_AIM OF THE EXERCISE_:
Below are some entries; write out each one of them exactly.

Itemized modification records
_ _ _

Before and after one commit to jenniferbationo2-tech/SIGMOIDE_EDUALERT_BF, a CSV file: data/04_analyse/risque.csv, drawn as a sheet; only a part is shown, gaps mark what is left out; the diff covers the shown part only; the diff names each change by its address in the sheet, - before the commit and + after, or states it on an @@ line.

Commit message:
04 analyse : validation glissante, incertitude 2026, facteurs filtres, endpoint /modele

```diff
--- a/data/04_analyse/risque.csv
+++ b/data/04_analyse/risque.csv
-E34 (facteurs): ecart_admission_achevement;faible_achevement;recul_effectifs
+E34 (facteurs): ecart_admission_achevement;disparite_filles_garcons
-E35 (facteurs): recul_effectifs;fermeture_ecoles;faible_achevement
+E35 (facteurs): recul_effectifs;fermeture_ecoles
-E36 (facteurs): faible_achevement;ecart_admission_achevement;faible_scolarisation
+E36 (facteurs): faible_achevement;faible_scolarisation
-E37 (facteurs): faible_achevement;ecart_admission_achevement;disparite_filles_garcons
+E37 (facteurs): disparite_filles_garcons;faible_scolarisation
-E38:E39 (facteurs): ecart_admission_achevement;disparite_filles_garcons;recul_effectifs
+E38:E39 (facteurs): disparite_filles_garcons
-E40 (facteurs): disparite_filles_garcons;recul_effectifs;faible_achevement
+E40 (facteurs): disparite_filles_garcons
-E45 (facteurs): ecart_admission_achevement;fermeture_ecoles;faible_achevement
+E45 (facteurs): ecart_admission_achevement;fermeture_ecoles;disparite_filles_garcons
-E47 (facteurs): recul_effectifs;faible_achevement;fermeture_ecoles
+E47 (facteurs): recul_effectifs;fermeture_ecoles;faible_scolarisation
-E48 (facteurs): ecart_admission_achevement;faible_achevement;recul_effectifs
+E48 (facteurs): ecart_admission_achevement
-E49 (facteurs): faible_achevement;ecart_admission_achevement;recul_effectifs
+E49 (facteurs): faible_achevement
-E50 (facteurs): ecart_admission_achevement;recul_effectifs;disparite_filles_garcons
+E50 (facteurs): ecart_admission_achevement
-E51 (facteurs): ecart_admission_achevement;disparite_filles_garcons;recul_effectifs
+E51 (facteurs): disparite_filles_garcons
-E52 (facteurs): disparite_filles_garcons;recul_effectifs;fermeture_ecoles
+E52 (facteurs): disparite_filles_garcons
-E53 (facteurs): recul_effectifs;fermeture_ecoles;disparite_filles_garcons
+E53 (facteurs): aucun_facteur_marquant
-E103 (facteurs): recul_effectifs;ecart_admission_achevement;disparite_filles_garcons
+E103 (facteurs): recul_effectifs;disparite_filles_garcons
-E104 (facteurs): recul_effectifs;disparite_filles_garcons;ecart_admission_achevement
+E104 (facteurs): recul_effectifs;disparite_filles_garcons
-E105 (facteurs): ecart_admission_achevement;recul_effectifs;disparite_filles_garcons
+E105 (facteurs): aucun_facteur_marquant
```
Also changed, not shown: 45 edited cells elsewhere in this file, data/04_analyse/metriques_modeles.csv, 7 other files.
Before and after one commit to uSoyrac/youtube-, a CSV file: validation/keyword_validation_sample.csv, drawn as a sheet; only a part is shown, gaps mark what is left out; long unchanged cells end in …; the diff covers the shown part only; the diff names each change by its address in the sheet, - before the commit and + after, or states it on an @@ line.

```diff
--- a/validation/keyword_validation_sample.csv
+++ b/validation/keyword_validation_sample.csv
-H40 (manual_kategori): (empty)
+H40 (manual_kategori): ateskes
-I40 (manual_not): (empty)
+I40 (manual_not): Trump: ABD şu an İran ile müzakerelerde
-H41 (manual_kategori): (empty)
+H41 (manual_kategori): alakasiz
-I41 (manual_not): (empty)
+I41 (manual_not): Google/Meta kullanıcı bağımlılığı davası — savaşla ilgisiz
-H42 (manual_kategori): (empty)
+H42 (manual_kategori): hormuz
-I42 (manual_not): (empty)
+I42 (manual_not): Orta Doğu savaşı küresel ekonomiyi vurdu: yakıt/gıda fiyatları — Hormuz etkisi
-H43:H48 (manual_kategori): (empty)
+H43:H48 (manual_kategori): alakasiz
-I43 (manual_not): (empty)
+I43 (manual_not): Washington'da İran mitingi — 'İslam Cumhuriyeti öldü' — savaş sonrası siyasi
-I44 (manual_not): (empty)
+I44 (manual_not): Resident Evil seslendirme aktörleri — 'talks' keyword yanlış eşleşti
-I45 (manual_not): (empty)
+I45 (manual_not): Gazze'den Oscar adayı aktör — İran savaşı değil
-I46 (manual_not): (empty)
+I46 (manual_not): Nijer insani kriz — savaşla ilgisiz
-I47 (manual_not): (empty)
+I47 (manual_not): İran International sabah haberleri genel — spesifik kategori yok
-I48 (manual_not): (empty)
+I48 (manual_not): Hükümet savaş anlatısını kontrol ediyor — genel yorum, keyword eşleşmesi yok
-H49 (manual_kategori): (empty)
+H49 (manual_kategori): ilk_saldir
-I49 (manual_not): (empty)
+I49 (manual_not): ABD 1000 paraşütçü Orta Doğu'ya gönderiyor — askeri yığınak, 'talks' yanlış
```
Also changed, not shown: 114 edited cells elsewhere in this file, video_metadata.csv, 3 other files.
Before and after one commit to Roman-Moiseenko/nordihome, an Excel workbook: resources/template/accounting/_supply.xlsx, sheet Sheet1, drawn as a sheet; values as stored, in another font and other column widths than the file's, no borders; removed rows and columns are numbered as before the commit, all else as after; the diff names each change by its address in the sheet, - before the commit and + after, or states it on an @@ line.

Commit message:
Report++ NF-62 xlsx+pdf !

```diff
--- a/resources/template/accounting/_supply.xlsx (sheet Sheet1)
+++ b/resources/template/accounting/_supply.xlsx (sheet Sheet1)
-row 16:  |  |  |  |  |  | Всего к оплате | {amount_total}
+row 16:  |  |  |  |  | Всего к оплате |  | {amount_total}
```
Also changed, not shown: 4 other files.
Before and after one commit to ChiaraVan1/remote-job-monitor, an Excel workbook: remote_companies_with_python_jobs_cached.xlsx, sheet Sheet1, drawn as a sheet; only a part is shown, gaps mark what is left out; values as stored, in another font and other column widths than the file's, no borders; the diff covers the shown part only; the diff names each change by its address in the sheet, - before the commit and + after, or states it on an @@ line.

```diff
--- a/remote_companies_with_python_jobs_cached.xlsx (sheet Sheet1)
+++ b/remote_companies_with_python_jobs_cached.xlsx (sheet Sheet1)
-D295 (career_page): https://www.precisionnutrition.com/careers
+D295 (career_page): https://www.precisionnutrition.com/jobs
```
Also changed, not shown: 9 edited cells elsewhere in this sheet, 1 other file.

_ _ _

_OUTPUT OF THE TASK_:
Before and after one commit to jenniferbationo2-tech/SIGMOIDE_EDUALERT_BF, a CSV file: data/04_analyse/risque.csv, drawn as a sheet; only a part is shown, gaps mark what is left out; the diff covers the shown part only; the diff names each change by its address in the sheet, - before the commit and + after, or states it on an @@ line.

Commit message:
04 analyse : validation glissante, incertitude 2026, facteurs filtres, endpoint /modele

```diff
--- a/data/04_analyse/risque.csv
+++ b/data/04_analyse/risque.csv
-E34 (facteurs): ecart_admission_achevement;faible_achevement;recul_effectifs
+E34 (facteurs): ecart_admission_achevement;disparite_filles_garcons
-E35 (facteurs): recul_effectifs;fermeture_ecoles;faible_achevement
+E35 (facteurs): recul_effectifs;fermeture_ecoles
-E36 (facteurs): faible_achevement;ecart_admission_achevement;faible_scolarisation
+E36 (facteurs): faible_achevement;faible_scolarisation
-E37 (facteurs): faible_achevement;ecart_admission_achevement;disparite_filles_garcons
+E37 (facteurs): disparite_filles_garcons;faible_scolarisation
-E38:E39 (facteurs): ecart_admission_achevement;disparite_filles_garcons;recul_effectifs
+E38:E39 (facteurs): disparite_filles_garcons
-E40 (facteurs): disparite_filles_garcons;recul_effectifs;faible_achevement
+E40 (facteurs): disparite_filles_garcons
-E45 (facteurs): ecart_admission_achevement;fermeture_ecoles;faible_achevement
+E45 (facteurs): ecart_admission_achevement;fermeture_ecoles;disparite_filles_garcons
-E47 (facteurs): recul_effectifs;faible_achevement;fermeture_ecoles
+E47 (facteurs): recul_effectifs;fermeture_ecoles;faible_scolarisation
-E48 (facteurs): ecart_admission_achevement;faible_achevement;recul_effectifs
+E48 (facteurs): ecart_admission_achevement
-E49 (facteurs): faible_achevement;ecart_admission_achevement;recul_effectifs
+E49 (facteurs): faible_achevement
-E50 (facteurs): ecart_admission_achevement;recul_effectifs;disparite_filles_garcons
+E50 (facteurs): ecart_admission_achevement
-E51 (facteurs): ecart_admission_achevement;disparite_filles_garcons;recul_effectifs
+E51 (facteurs): disparite_filles_garcons
-E52 (facteurs): disparite_filles_garcons;recul_effectifs;fermeture_ecoles
+E52 (facteurs): disparite_filles_garcons
-E53 (facteurs): recul_effectifs;fermeture_ecoles;disparite_filles_garcons
+E53 (facteurs): aucun_facteur_marquant
-E103 (facteurs): recul_effectifs;ecart_admission_achevement;disparite_filles_garcons
+E103 (facteurs): recul_effectifs;disparite_filles_garcons
-E104 (facteurs): recul_effectifs;disparite_filles_garcons;ecart_admission_achevement
+E104 (facteurs): recul_effectifs;disparite_filles_garcons
-E105 (facteurs): ecart_admission_achevement;recul_effectifs;disparite_filles_garcons
+E105 (facteurs): aucun_facteur_marquant
```
Also changed, not shown: 45 edited cells elsewhere in this file, data/04_analyse/metriques_modeles.csv, 7 other files.
Before and after one commit to uSoyrac/youtube-, a CSV file: validation/keyword_validation_sample.csv, drawn as a sheet; only a part is shown, gaps mark what is left out; long unchanged cells end in …; the diff covers the shown part only; the diff names each change by its address in the sheet, - before the commit and + after, or states it on an @@ line.

```diff
--- a/validation/keyword_validation_sample.csv
+++ b/validation/keyword_validation_sample.csv
-H40 (manual_kategori): (empty)
+H40 (manual_kategori): ateskes
-I40 (manual_not): (empty)
+I40 (manual_not): Trump: ABD şu an İran ile müzakerelerde
-H41 (manual_kategori): (empty)
+H41 (manual_kategori): alakasiz
-I41 (manual_not): (empty)
+I41 (manual_not): Google/Meta kullanıcı bağımlılığı davası — savaşla ilgisiz
-H42 (manual_kategori): (empty)
+H42 (manual_kategori): hormuz
-I42 (manual_not): (empty)
+I42 (manual_not): Orta Doğu savaşı küresel ekonomiyi vurdu: yakıt/gıda fiyatları — Hormuz etkisi
-H43:H48 (manual_kategori): (empty)
+H43:H48 (manual_kategori): alakasiz
-I43 (manual_not): (empty)
+I43 (manual_not): Washington'da İran mitingi — 'İslam Cumhuriyeti öldü' — savaş sonrası siyasi
-I44 (manual_not): (empty)
+I44 (manual_not): Resident Evil seslendirme aktörleri — 'talks' keyword yanlış eşleşti
-I45 (manual_not): (empty)
+I45 (manual_not): Gazze'den Oscar adayı aktör — İran savaşı değil
-I46 (manual_not): (empty)
+I46 (manual_not): Nijer insani kriz — savaşla ilgisiz
-I47 (manual_not): (empty)
+I47 (manual_not): İran International sabah haberleri genel — spesifik kategori yok
-I48 (manual_not): (empty)
+I48 (manual_not): Hükümet savaş anlatısını kontrol ediyor — genel yorum, keyword eşleşmesi yok
-H49 (manual_kategori): (empty)
+H49 (manual_kategori): ilk_saldir
-I49 (manual_not): (empty)
+I49 (manual_not): ABD 1000 paraşütçü Orta Doğu'ya gönderiyor — askeri yığınak, 'talks' yanlış
```
Also changed, not shown: 114 edited cells elsewhere in this file, video_metadata.csv, 3 other files.
Before and after one commit to Roman-Moiseenko/nordihome, an Excel workbook: resources/template/accounting/_supply.xlsx, sheet Sheet1, drawn as a sheet; values as stored, in another font and other column widths than the file's, no borders; removed rows and columns are numbered as before the commit, all else as after; the diff names each change by its address in the sheet, - before the commit and + after, or states it on an @@ line.

Commit message:
Report++ NF-62 xlsx+pdf !

```diff
--- a/resources/template/accounting/_supply.xlsx (sheet Sheet1)
+++ b/resources/template/accounting/_supply.xlsx (sheet Sheet1)
-row 16:  |  |  |  |  |  | Всего к оплате | {amount_total}
+row 16:  |  |  |  |  | Всего к оплате |  | {amount_total}
```
Also changed, not shown: 4 other files.
Before and after one commit to ChiaraVan1/remote-job-monitor, an Excel workbook: remote_companies_with_python_jobs_cached.xlsx, sheet Sheet1, drawn as a sheet; only a part is shown, gaps mark what is left out; values as stored, in another font and other column widths than the file's, no borders; the diff covers the shown part only; the diff names each change by its address in the sheet, - before the commit and + after, or states it on an @@ line.

```diff
--- a/remote_companies_with_python_jobs_cached.xlsx (sheet Sheet1)
+++ b/remote_companies_with_python_jobs_cached.xlsx (sheet Sheet1)
-D295 (career_page): https://www.precisionnutrition.com/careers
+D295 (career_page): https://www.precisionnutrition.com/jobs
```
Also changed, not shown: 9 edited cells elsewhere in this sheet, 1 other file.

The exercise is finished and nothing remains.